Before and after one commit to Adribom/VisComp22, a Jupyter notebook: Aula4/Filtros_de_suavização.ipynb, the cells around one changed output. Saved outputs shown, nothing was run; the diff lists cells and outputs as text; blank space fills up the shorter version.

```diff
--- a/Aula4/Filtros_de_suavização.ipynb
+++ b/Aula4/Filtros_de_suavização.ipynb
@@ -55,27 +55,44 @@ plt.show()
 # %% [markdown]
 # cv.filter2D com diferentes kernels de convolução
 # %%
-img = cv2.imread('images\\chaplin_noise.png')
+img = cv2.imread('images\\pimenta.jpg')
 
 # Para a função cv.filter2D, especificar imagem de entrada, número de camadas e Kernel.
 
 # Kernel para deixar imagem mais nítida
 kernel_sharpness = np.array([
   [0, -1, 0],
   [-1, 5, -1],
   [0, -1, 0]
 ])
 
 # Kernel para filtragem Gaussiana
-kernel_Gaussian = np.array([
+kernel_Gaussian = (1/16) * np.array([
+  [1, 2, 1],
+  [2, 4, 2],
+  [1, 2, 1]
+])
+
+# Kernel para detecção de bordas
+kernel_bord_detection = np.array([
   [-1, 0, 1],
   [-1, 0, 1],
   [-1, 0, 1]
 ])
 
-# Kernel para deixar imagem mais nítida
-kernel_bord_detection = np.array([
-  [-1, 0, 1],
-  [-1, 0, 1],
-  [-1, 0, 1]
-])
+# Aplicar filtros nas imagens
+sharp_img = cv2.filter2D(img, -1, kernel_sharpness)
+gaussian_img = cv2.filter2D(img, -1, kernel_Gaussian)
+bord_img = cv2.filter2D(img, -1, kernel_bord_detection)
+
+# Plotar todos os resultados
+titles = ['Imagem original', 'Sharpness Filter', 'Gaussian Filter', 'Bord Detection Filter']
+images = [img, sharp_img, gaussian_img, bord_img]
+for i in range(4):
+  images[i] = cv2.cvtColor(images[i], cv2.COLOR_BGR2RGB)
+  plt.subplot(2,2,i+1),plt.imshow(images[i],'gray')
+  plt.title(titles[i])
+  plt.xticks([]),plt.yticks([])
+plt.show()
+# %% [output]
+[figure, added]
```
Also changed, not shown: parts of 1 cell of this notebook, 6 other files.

**To do:** Go through the records above and return every line that holds the string "ipynb".

**Output of the task:**
Before and after one commit to Adribom/VisComp22, a Jupyter notebook: Aula4/Filtros_de_suavização.ipynb, the cells around one changed output. Saved outputs shown, nothing was run; the diff lists cells and outputs as text; blank space fills up the shorter version.
--- a/Aula4/Filtros_de_suavização.ipynb
+++ b/Aula4/Filtros_de_suavização.ipynb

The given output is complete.